The fashion supply chain is in crisis, and if a massive overhaul isn’t next on the list of things to do, the industry may not be able to stanch the bleeding.
Bankruptcies are rolling in almost daily, inventory levels have reached peak and cash flows are quickly drying up, which means the Chapter 11s will keep coming. It’s a state of emergency for the sector.
“This isn’t the usual situation where there’s a downturn and you expect to rebound in time by regenerating demand,” John Thorbeck, chairman of Chainge Capital, told Sourcing Journal in its latest ‘On the Ground’ video. “What we have here is a supply shock which is turning out to be, I think, even worse than the demand shock.”
As uncertainty gripped most companies in the industry, many backpedaled on finished garment orders, sending the crisis all the way upstream, often leaving factories without funds to pay workers or manage the business, which forced some of them to close up shop and cancel orders. With raw materials supply tied up, all other links in the chain have their hands tied.

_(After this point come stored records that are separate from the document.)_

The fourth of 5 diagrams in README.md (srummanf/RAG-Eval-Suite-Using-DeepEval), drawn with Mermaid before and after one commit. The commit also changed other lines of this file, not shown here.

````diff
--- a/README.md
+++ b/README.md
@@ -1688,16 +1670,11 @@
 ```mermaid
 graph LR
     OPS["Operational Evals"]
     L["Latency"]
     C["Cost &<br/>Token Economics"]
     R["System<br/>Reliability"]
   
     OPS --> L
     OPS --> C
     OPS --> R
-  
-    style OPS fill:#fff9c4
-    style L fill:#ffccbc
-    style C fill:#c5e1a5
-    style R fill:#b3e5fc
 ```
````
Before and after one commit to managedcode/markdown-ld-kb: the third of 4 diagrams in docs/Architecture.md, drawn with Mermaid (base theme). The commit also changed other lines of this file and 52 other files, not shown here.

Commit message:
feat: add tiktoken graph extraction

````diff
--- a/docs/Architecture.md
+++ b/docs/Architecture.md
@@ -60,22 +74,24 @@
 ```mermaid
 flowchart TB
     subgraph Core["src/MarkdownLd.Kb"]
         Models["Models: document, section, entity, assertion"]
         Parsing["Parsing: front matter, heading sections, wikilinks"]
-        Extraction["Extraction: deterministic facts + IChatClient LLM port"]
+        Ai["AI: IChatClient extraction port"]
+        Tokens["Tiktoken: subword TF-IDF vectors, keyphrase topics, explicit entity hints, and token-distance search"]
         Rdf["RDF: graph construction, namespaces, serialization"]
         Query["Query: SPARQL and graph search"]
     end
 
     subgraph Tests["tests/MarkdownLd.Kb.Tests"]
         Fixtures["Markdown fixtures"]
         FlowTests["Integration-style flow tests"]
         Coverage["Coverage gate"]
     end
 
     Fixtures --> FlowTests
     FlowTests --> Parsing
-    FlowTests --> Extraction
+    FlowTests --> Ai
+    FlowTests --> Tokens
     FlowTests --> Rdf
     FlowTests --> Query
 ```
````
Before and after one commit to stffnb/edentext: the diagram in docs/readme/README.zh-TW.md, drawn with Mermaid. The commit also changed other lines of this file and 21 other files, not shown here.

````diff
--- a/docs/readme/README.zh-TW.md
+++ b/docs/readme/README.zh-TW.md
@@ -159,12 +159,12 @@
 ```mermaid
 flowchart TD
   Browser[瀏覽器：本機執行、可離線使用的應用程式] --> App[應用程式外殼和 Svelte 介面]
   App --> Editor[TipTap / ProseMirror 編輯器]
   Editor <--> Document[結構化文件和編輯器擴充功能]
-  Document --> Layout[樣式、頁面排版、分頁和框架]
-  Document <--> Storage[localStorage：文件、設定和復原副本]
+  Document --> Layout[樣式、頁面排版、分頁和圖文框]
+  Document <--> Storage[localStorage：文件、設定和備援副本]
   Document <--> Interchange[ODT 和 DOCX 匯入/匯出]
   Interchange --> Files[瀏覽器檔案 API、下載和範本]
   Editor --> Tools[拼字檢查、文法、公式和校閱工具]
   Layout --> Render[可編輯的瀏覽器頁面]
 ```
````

And even when brands and retailers decide they’re ready to restart production with stores starting to reopen, they’ll be adding new inventory to a pile that’s already too unwieldy to manage or sell through.
But it’s fashion’s business model that has brought it to this unmanageable moment in time.
“The plague before the virus was really inventory and an industry that operated on excess inventory, and really, it has become a major obstacle,” Thorbeck said. “We’re going to have to be very adaptive here and look for new models and new ways to recover.”
Those new models, he says, will mean moving away from the “lowest-cost sourcing, high-volume, long-lead-time environment” that has been the industry’s undoing.
“If you can’t count on demand to pull us out of this cycle, I think we’re going to have to look further upstream at the supply chain, closer to factories, closer to materials and I think we have to help to regenerate the productivity of this fashion supply chain,” Thorbeck said.
To do it, process innovation will be critical.
Fashion brands and retailers, according to Thorbeck, need to move from focusing on finished goods to components, and really partner with suppliers throughout the process.
“Instead of a finished goods focus, which means that my relationship with my factory is all geared to the lowest possible price and we arrive at that in somewhat of an adversarial bargaining environment, we want to change that focus on finished goods and lowest price into more of a collaborative relationship where we’re managing the process together,” he said. “So we’re making decisions on prepositioning raw materials and staging capacities and making commitments into production and then choosing transportation, which may be sea or air.”
That, he said, is what process innovation really looks like, and it’s not incremental.
“The ability to postpone even a portion of fashion goods for retail allows you to take literally months off of lead times. So if you can push those decisions closer to season, and in season, even for a percentage of a fashion line, the benefit of that is enormous,” Thorbeck said in outlining the four broad areas where the industry must collaborate. “All the alternatives have been exhausted and I think this is going to force us…into how to make a more equitable, more profitable supply chain become real.”
Check out more in Sourcing Journal’s new ‘On the Ground’ video series, which brings new and needed voices in the supply chain to the fore.